[SUPPLIED MATERIAL Boundary: Start]
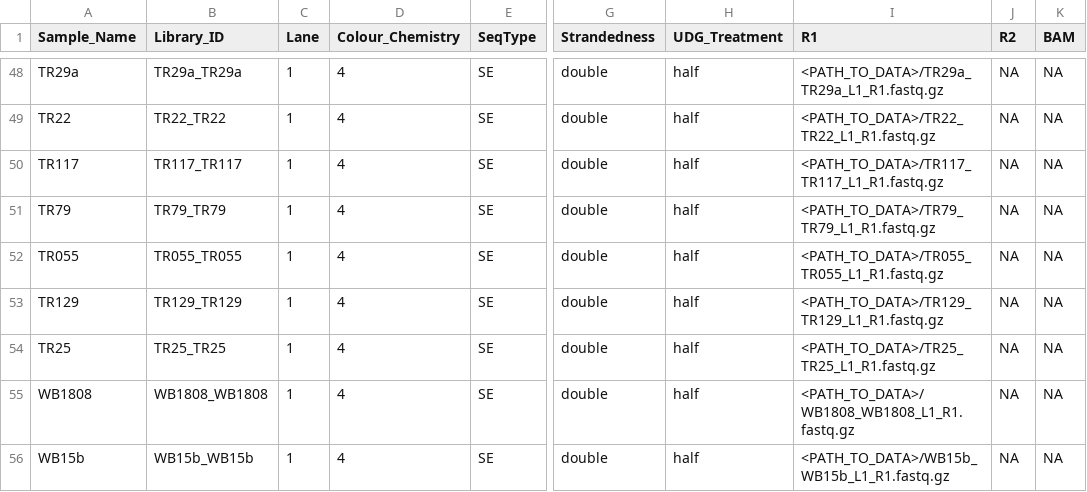
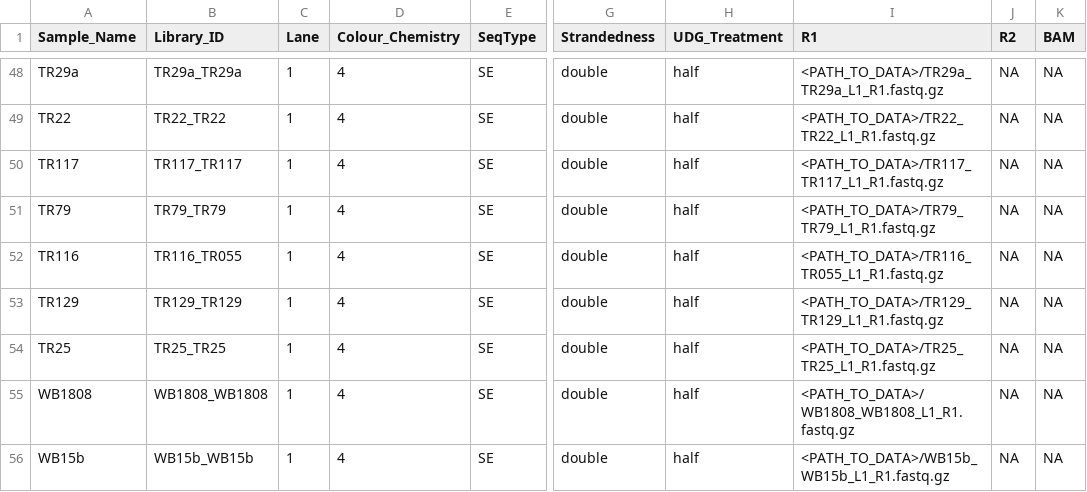
Before and after one commit to poseidon-framework/minotaur-recipes, a TSV file: packages/2025_daSilva_NeolithicHLA/2025_daSilva_NeolithicHLA.tsv, drawn as a sheet; only a part is shown, gaps mark what is left out; the diff names each change by its address in the sheet, - before the commit and + after, or states it on an @@ line.

Commit message:
[automated] Create package recipe from SSF files

```diff
--- a/packages/2025_daSilva_NeolithicHLA/2025_daSilva_NeolithicHLA.tsv
+++ b/packages/2025_daSilva_NeolithicHLA/2025_daSilva_NeolithicHLA.tsv
-A52 (Sample_Name): TR055
+A52 (Sample_Name): TR116
-B52 (Library_ID): TR055_TR055
+B52 (Library_ID): TR116_TR055
-I52 (R1): <PATH_TO_DATA>/TR055_TR055_L1_R1.fastq.gz
+I52 (R1): <PATH_TO_DATA>/TR116_TR055_L1_R1.fastq.gz
```
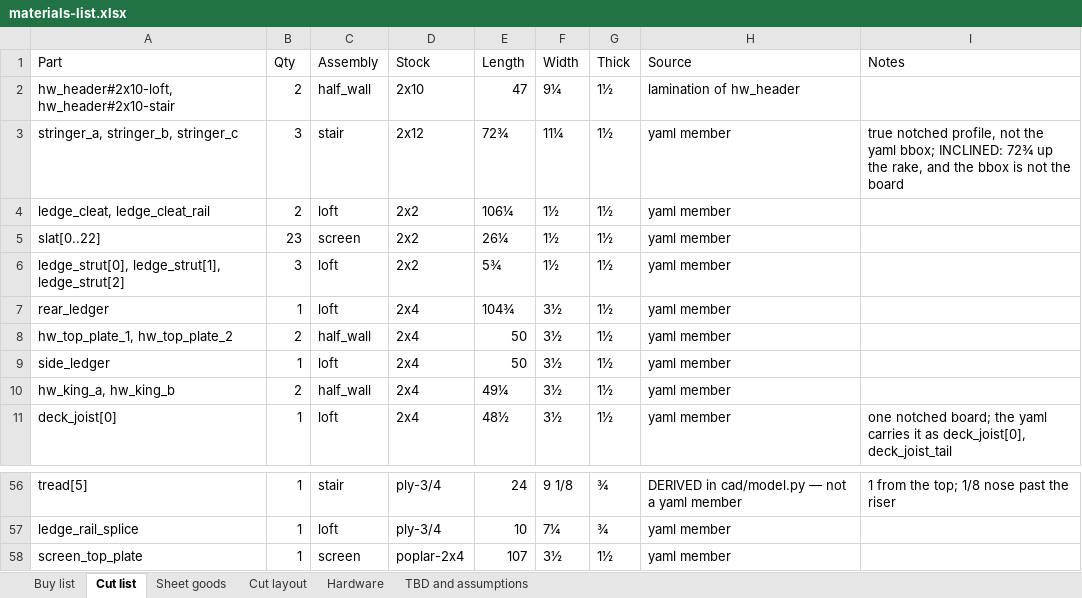
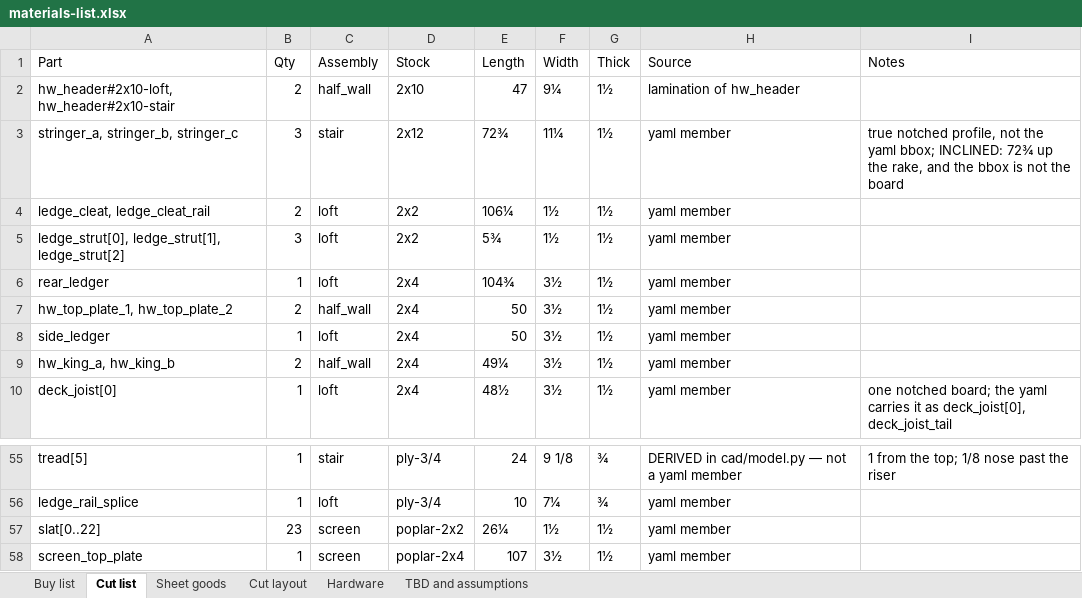
Before and after one commit to galenandrew/wills-loft-bed, an Excel workbook: materials/materials-list.xlsx, sheet Cut list, drawn as a sheet; only a part is shown, gaps mark what is left out; values as stored, in another font and other column widths than the file's, no cell formats; removed rows and columns are numbered as before the commit, all else as after; the diff names each change by its address in the sheet, - before the commit and + after, or states it on an @@ line.

```diff
--- a/materials/materials-list.xlsx (sheet Cut list)
+++ b/materials/materials-list.xlsx (sheet Cut list)
-row 5: slat[0..22] | 23 | screen | 2x2 | 26¼ | 1½ | 1½ | yaml member
+row 57: slat[0..22] | 23 | screen | poplar-2x2 | 26¼ | 1½ | 1½ | yaml member
```
Also changed, not shown: sheet Buy list, sheet Hardware, sheet TBD and assumptions, cell formats, 27 other files.
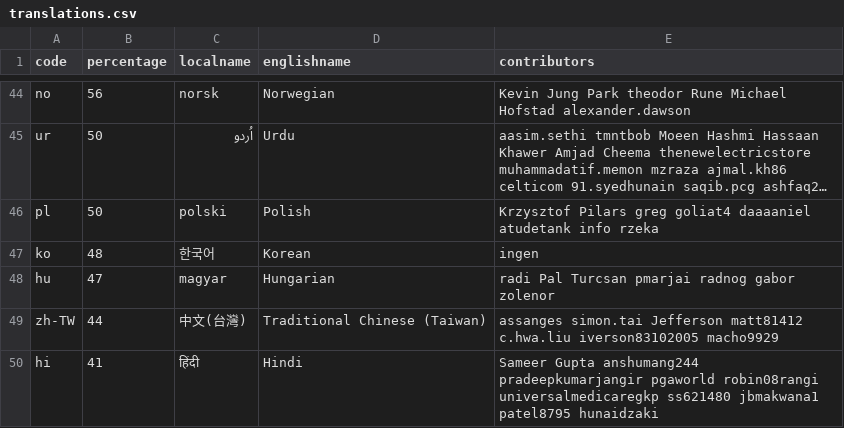
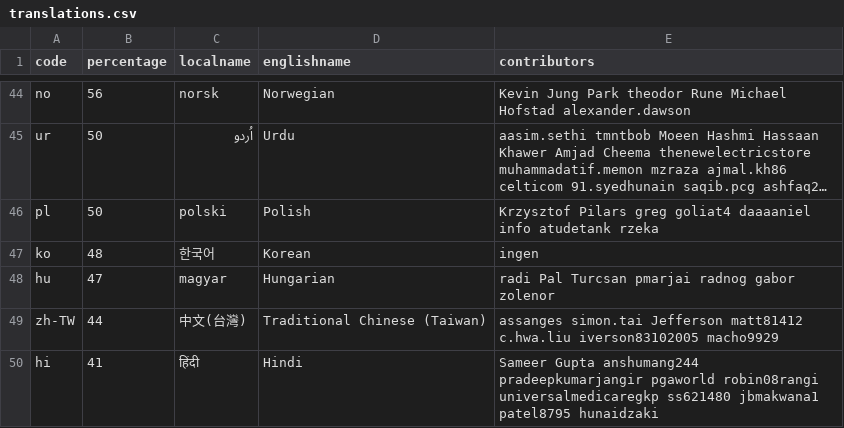
Before and after one commit to amankwa/www.manager.io, a CSV file: _data/translations.csv, drawn as a sheet; only a part is shown, gaps mark what is left out; long unchanged cells end in …; the diff covers the shown part only; the diff names each change by its address in the sheet, - before the commit and + after, or states it on an @@ line.

Commit message:
WebTranslateIt

```diff
--- a/_data/translations.csv
+++ b/_data/translations.csv
-E46 (contributors): …goliat4 daaaaniel atudetank info rzeka
+E46 (contributors): …goliat4 daaaaniel info atudetank rzeka
```
Also changed, not shown: 1 added row, 1 removed row and 7 edited cells elsewhere in this file.
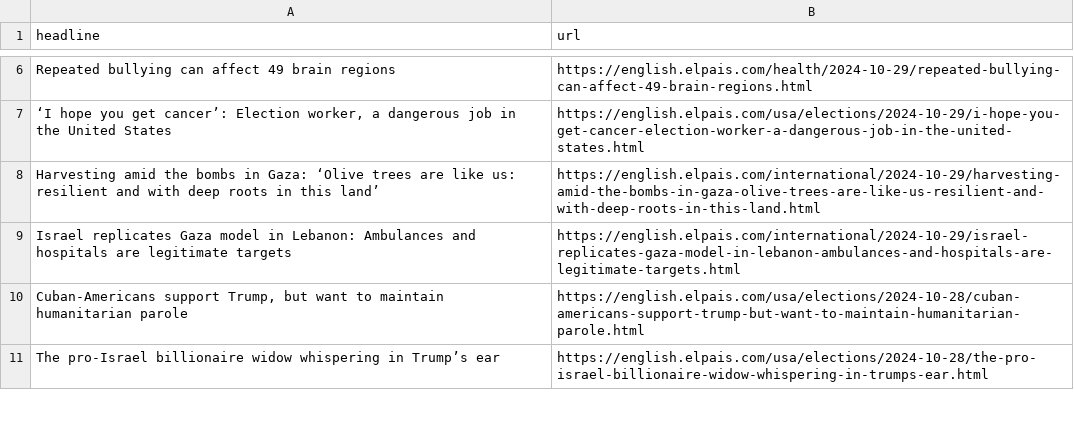
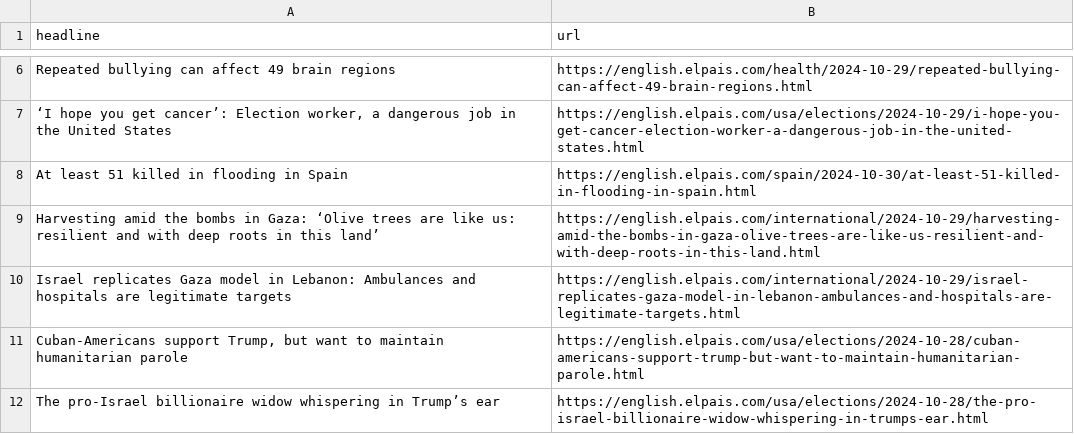
Before and after one commit to Tlo-l-w/el-paes-autoscraper, a CSV file: headlines.csv, drawn as a sheet; only a part is shown, gaps mark what is left out; the diff names each change by its address in the sheet, - before the commit and + after, or states it on an @@ line.

```diff
--- a/headlines.csv
+++ b/headlines.csv
+row 8: At least 51 killed in flooding in Spain | https://english.elpais.com/spain/2024-10-30/at-least-51-killed-in-flooding-in-spain.html
```
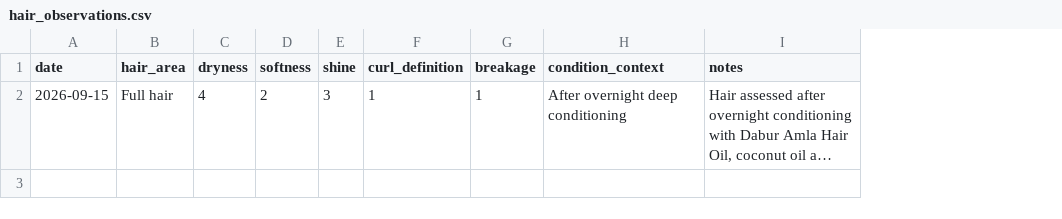
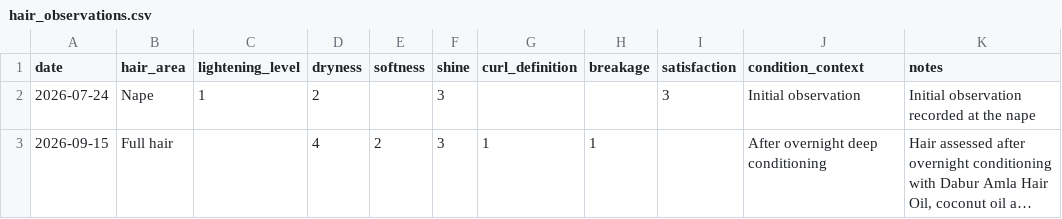
Before and after one commit to SaavedraLuana/hair-lightening-analytics, a CSV file: data/hair_observations.csv, drawn as a sheet; long unchanged cells end in …; addresses are those after the commit; the diff names each change by its address in the sheet, - before the commit and + after, or states it on an @@ line.

Commit message:
Modify hair observations CSV structure and data

```diff
--- a/data/hair_observations.csv
+++ b/data/hair_observations.csv
+column C (lightening_level), empty
+column I (satisfaction), empty
+row 2: 2026-07-24 | Nape | 1 | 2 |  | 3 |  |  | 3 | Initial observation | Initial observation recorded at the nape
```
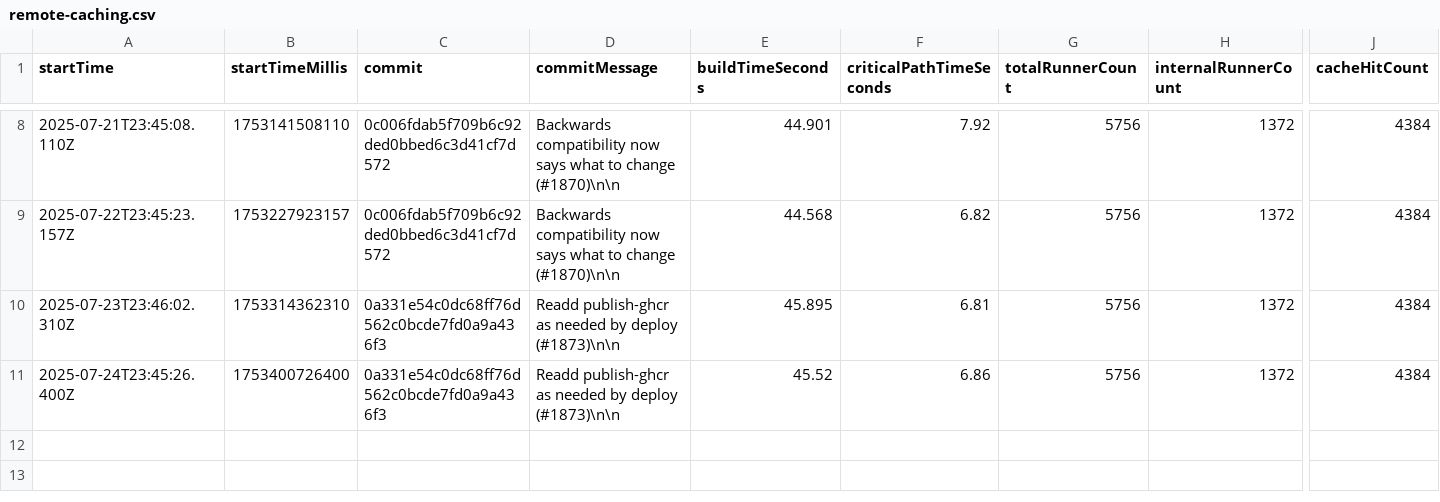
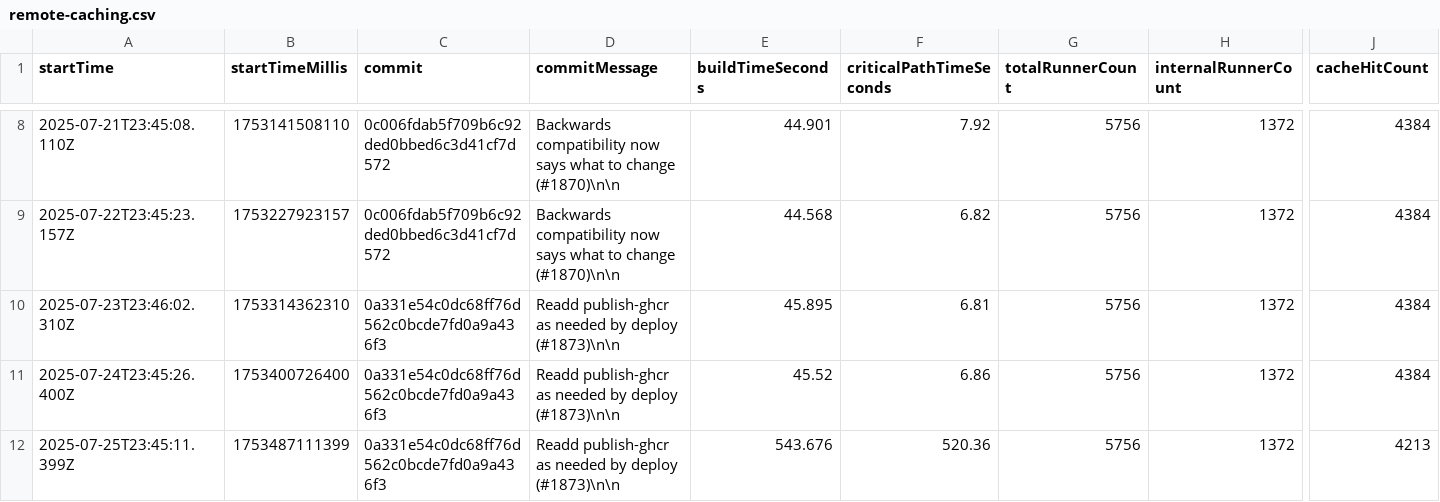
Before and after one commit to ayewo/nativelink-rbe-benchmarks, a CSV file: remote-caching.csv, drawn as a sheet; only a part is shown, gaps mark what is left out; rows hold the shown columns only; the diff names each change by its address in the sheet, - before the commit and + after, or states it on an @@ line.

```diff
--- a/remote-caching.csv
+++ b/remote-caching.csv
+row 12: 2025-07-25T23:45:11.399Z | 1753487111399 | 0a331e54c0dc68ff76d562c0bcde7fd0a9a436f3 | Readd publish-ghcr as needed by deploy (#1873)\n\n | 543.676 | 520.36 | 5756 | 1372 | 4213
```
Also changed, not shown: remote-execution.csv.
[SUPPLIED MATERIAL Boundary: End]
* **WHAT THE TASK ASKS**
All lines of the data above that include the word "only" must be shown.

* **SOLUTION FOR THIS PROBLEM**
Before and after one commit to poseidon-framework/minotaur-recipes, a TSV file: packages/2025_daSilva_NeolithicHLA/2025_daSilva_NeolithicHLA.tsv, drawn as a sheet; only a part is shown, gaps mark what is left out; the diff names each change by its address in the sheet, - before the commit and + after, or states it on an @@ line.
Before and after one commit to galenandrew/wills-loft-bed, an Excel workbook: materials/materials-list.xlsx, sheet Cut list, drawn as a sheet; only a part is shown, gaps mark what is left out; values as stored, in another font and other column widths than the file's, no cell formats; removed rows and columns are numbered as before the commit, all else as after; the diff names each change by its address in the sheet, - before the commit and + after, or states it on an @@ line.
Before and after one commit to amankwa/www.manager.io, a CSV file: _data/translations.csv, drawn as a sheet; only a part is shown, gaps mark what is left out; long unchanged cells end in …; the diff covers the shown part only; the diff names each change by its address in the sheet, - before the commit and + after, or states it on an @@ line.
Before and after one commit to Tlo-l-w/el-paes-autoscraper, a CSV file: headlines.csv, drawn as a sheet; only a part is shown, gaps mark what is left out; the diff names each change by its address in the sheet, - before the commit and + after, or states it on an @@ line.
Before and after one commit to ayewo/nativelink-rbe-benchmarks, a CSV file: remote-caching.csv, drawn as a sheet; only a part is shown, gaps mark what is left out; rows hold the shown columns only; the diff names each change by its address in the sheet, - before the commit and + after, or states it on an @@ line.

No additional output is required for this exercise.